Entity

Time filter

Source Type


Matsumoto T.,Shinozuka Research Institute | Hisada Y.,Kogakuin University | Nagano M.,Tokyo University of Science | Nozu A.,Port and Airport Research Institute | And 3 more authors.
AIJ Journal of Technology and Design | Year: 2013

We conducted a benchmark tests for the strong motion simulation methods using various theoretical methods (the wavenumber integration method, the discrete wavenumber method, and the thin layer method). For steps 5 and 6 in 2011, we conducted benchmark tests for actual sources in the Kanto sedimentary basin, such as the 1923 Kanto earthquake (M7.9). All the results generally show good agreements among simulations, but the surface waves seen in later part of observed ground motions were not reproduced well due to the limitation of use of flat-layered half-space models. Source


Tamura R.,Shinozuka Research Institute | Takada T.,University of Tokyo | Itoi T.,University of Tokyo | Ishiyama Y.,Hokkaido University
Journal of Structural and Construction Engineering | Year: 2011

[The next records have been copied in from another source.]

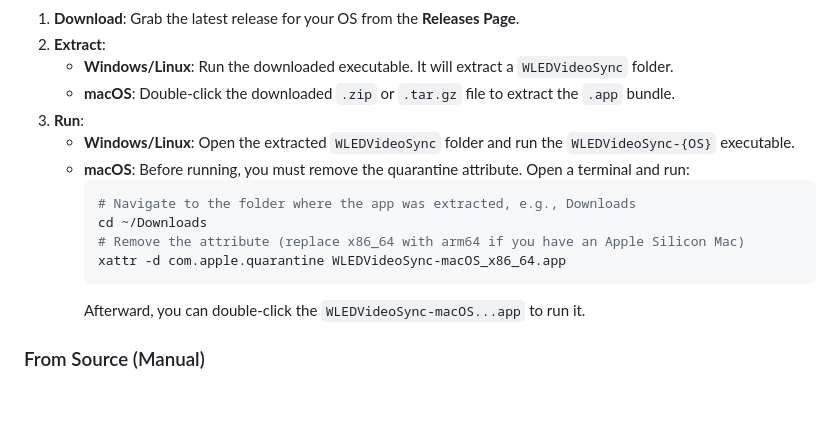
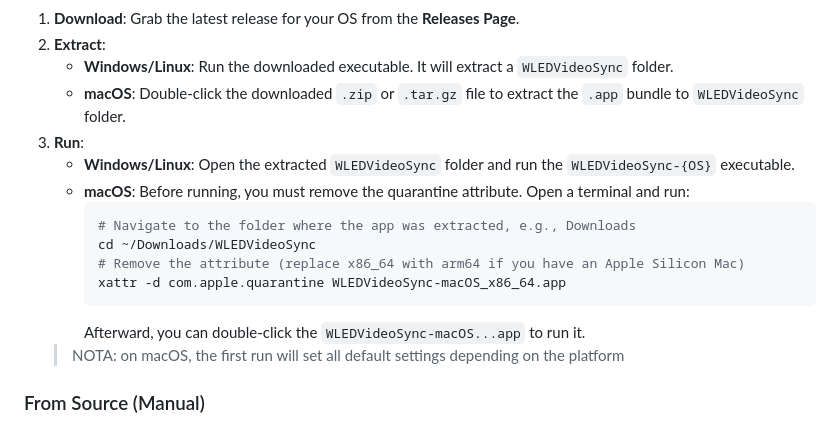
Before and after one commit to zak-45/WLEDVideoSync, a Markdown page: README.md, the part around the change. Rendered like a GitHub page; blank space fills up the shorter version.

````diff
--- a/README.md
+++ b/README.md
@@ -33,17 +33,18 @@
  1.  **Download**: Grab the latest release for your OS from the **Releases Page**.
  2.  **Extract**:
      -   **Windows/Linux**: Run the downloaded executable. It will extract a `WLEDVideoSync` folder.
-     -   **macOS**: Double-click the downloaded `.zip` or `.tar.gz` file to extract the `.app` bundle.
+     -   **macOS**: Double-click the downloaded `.zip` or `.tar.gz` file to extract the `.app` bundle to `WLEDVideoSync` folder.
  3.  **Run**:
      -   **Windows/Linux**: Open the extracted `WLEDVideoSync` folder and run the `WLEDVideoSync-{OS}` executable.
      -   **macOS**: Before running, you must remove the quarantine attribute. Open a terminal and run:
          ```bash
          # Navigate to the folder where the app was extracted, e.g., Downloads
-         cd ~/Downloads
+         cd ~/Downloads/WLEDVideoSync
          # Remove the attribute (replace x86_64 with arm64 if you have an Apple Silicon Mac)
          xattr -d com.apple.quarantine WLEDVideoSync-macOS_x86_64.app
          ```
          Afterward, you can double-click the `WLEDVideoSync-macOS...app` to run it.
+     >NOTA: on macOS, the first run will set all default settings depending on the platform
 
  ### From Source (Manual)
  1.  **Clone Repository**: `git clone https://github.com/zak-45/WLEDVideoSync.git`
````
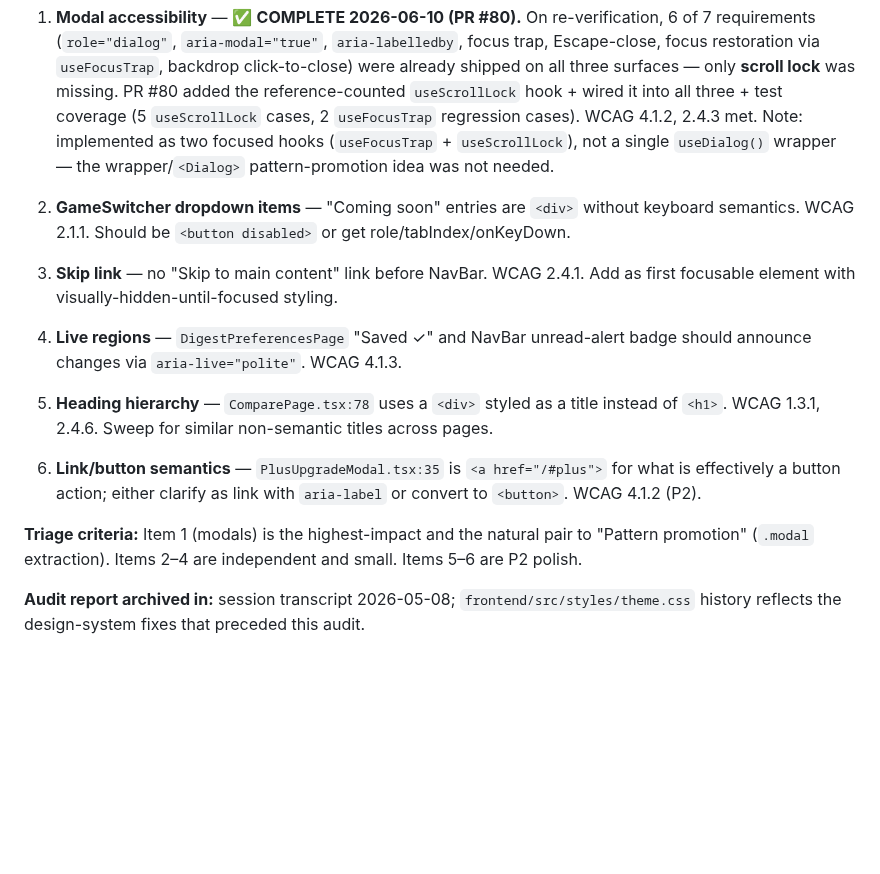
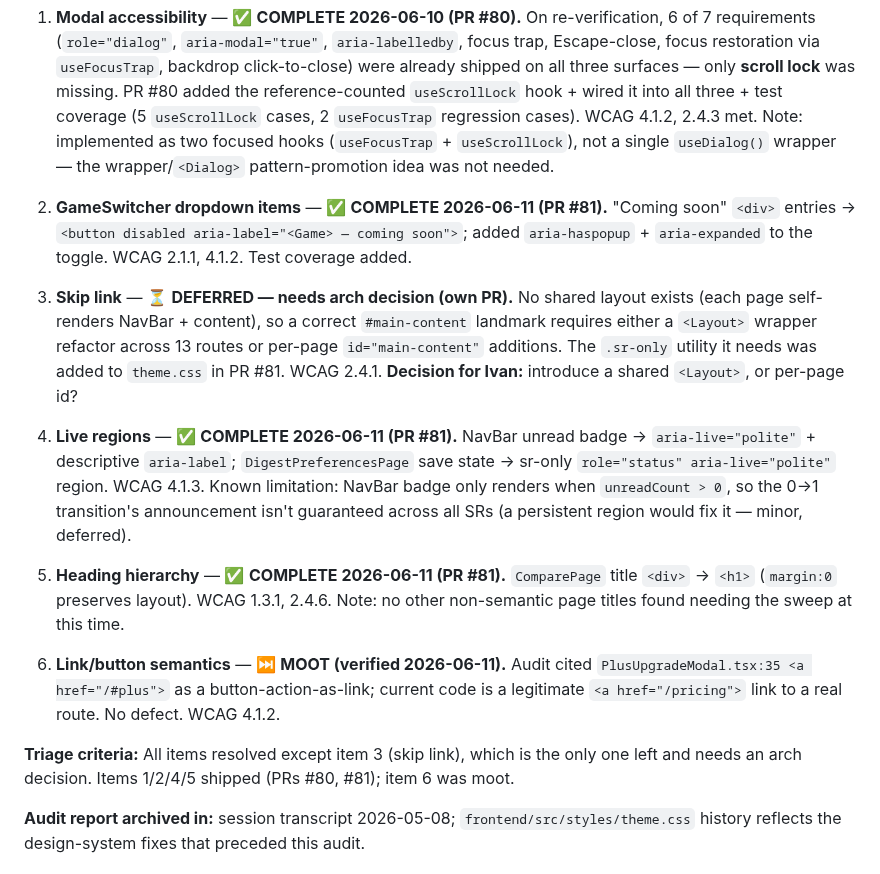
Before and after one commit to ivancjz/Flashcard-planet, a Markdown page: BACKLOG.md, the part around the change. Rendered like a GitHub page; blank space fills up the shorter version.

Commit message:
chore(backlog): TASK-T03 items 2/4/5 done (PR #81), 6 moot, 3 deferred
Items 2 (GameSwitcher), 4 (live regions), 5 (heading) shipped in PR #81.
Item 6 verified moot (stale audit reference). Item 3 (skip link) is the only
remaining a11y item — deferred pending a shared-layout vs per-page-id decision.

Verified:
- git diff --stat: BACKLOG.md only
- PR #81 merged to main (16b34e2)

Co-Authored-By: Claude Opus 4.8 <noreply@anthropic.com>

```diff
--- a/BACKLOG.md
+++ b/BACKLOG.md
@@ -748,17 +748,17 @@ Code PR (≤2 files, ~10 lines):
 
 1. **Modal accessibility** — ✅ **COMPLETE 2026-06-10 (PR #80).** On re-verification, 6 of 7 requirements (`role="dialog"`, `aria-modal="true"`, `aria-labelledby`, focus trap, Escape-close, focus restoration via `useFocusTrap`, backdrop click-to-close) were already shipped on all three surfaces — only **scroll lock** was missing. PR #80 added the reference-counted `useScrollLock` hook + wired it into all three + test coverage (5 `useScrollLock` cases, 2 `useFocusTrap` regression cases). WCAG 4.1.2, 2.4.3 met. Note: implemented as two focused hooks (`useFocusTrap` + `useScrollLock`), not a single `useDialog()` wrapper — the wrapper/`<Dialog>` pattern-promotion idea was not needed.
 
-2. **GameSwitcher dropdown items** — "Coming soon" entries are `<div>` without keyboard semantics. WCAG 2.1.1. Should be `<button disabled>` or get role/tabIndex/onKeyDown.
+2. **GameSwitcher dropdown items** — ✅ **COMPLETE 2026-06-11 (PR #81).** "Coming soon" `<div>` entries → `<button disabled aria-label="<Game> — coming soon">`; added `aria-haspopup` + `aria-expanded` to the toggle. WCAG 2.1.1, 4.1.2. Test coverage added.
 
-3. **Skip link** — no "Skip to main content" link before NavBar. WCAG 2.4.1. Add as first focusable element with visually-hidden-until-focused styling.
+3. **Skip link** — ⏳ **DEFERRED — needs arch decision (own PR).** No shared layout exists (each page self-renders NavBar + content), so a correct `#main-content` landmark requires either a `<Layout>` wrapper refactor across 13 routes or per-page `id="main-content"` additions. The `.sr-only` utility it needs was added to `theme.css` in PR #81. WCAG 2.4.1. **Decision for Ivan:** introduce a shared `<Layout>`, or per-page id?
 
-4. **Live regions** — `DigestPreferencesPage` "Saved ✓" and NavBar unread-alert badge should announce changes via `aria-live="polite"`. WCAG 4.1.3.
+4. **Live regions** — ✅ **COMPLETE 2026-06-11 (PR #81).** NavBar unread badge → `aria-live="polite"` + descriptive `aria-label`; `DigestPreferencesPage` save state → sr-only `role="status" aria-live="polite"` region. WCAG 4.1.3. Known limitation: NavBar badge only renders when `unreadCount > 0`, so the 0→1 transition's announcement isn't guaranteed across all SRs (a persistent region would fix it — minor, deferred).
 
-5. **Heading hierarchy** — `ComparePage.tsx:78` uses a `<div>` styled as a title instead of `<h1>`. WCAG 1.3.1, 2.4.6. Sweep for similar non-semantic titles across pages.
+5. **Heading hierarchy** — ✅ **COMPLETE 2026-06-11 (PR #81).** `ComparePage` title `<div>` → `<h1>` (`margin:0` preserves layout). WCAG 1.3.1, 2.4.6. Note: no other non-semantic page titles found needing the sweep at this time.
 
-6. **Link/button semantics** — `PlusUpgradeModal.tsx:35` is `<a href="/#plus">` for what is effectively a button action; either clarify as link with `aria-label` or convert to `<button>`. WCAG 4.1.2 (P2).
+6. **Link/button semantics** — ⏭️ **MOOT (verified 2026-06-11).** Audit cited `PlusUpgradeModal.tsx:35 <a href="/#plus">` as a button-action-as-link; current code is a legitimate `<a href="/pricing">` link to a real route. No defect. WCAG 4.1.2.
 
-**Triage criteria:** Item 1 (modals) is the highest-impact and the natural pair to "Pattern promotion" (`.modal` extraction). Items 2–4 are independent and small. Items 5–6 are P2 polish.
+**Triage criteria:** All items resolved except item 3 (skip link), which is the only one left and needs an arch decision. Items 1/2/4/5 shipped (PRs #80, #81); item 6 was moot.
 
 **Audit report archived in:** session transcript 2026-05-08; `frontend/src/styles/theme.css` history reflects the design-system fixes that preceded this audit.
 
```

In this paper, the influence of soil-structure interaction(SSI) effects on maximum displacement response of low-medium rise reinforced concrete building with relatively high strength are studied. A practical procedure with a simplified model including nonlinear SSI effects to predict maximum displacement response is proposed. Shear force-displacement relation and damping factor including SSI effects are obtained by using maximum displacements response of simplified model and surface ground layer due to streng ground motions. The maximum response estimation due to strong earthquake motions is demonstrated using example models of reinforced concrete 5-story building and surface ground deposit. The validity of proposed procedure is examined in cemparison with the results of nonlinear response analysis using 2-dimentional FEM model. Source


Nakamura T.,Shinozuka Research Institute | Sakai S.,Hazama | Yoshikawa H.,Tokyo City University
Journal of Structural and Construction Engineering | Year: 2011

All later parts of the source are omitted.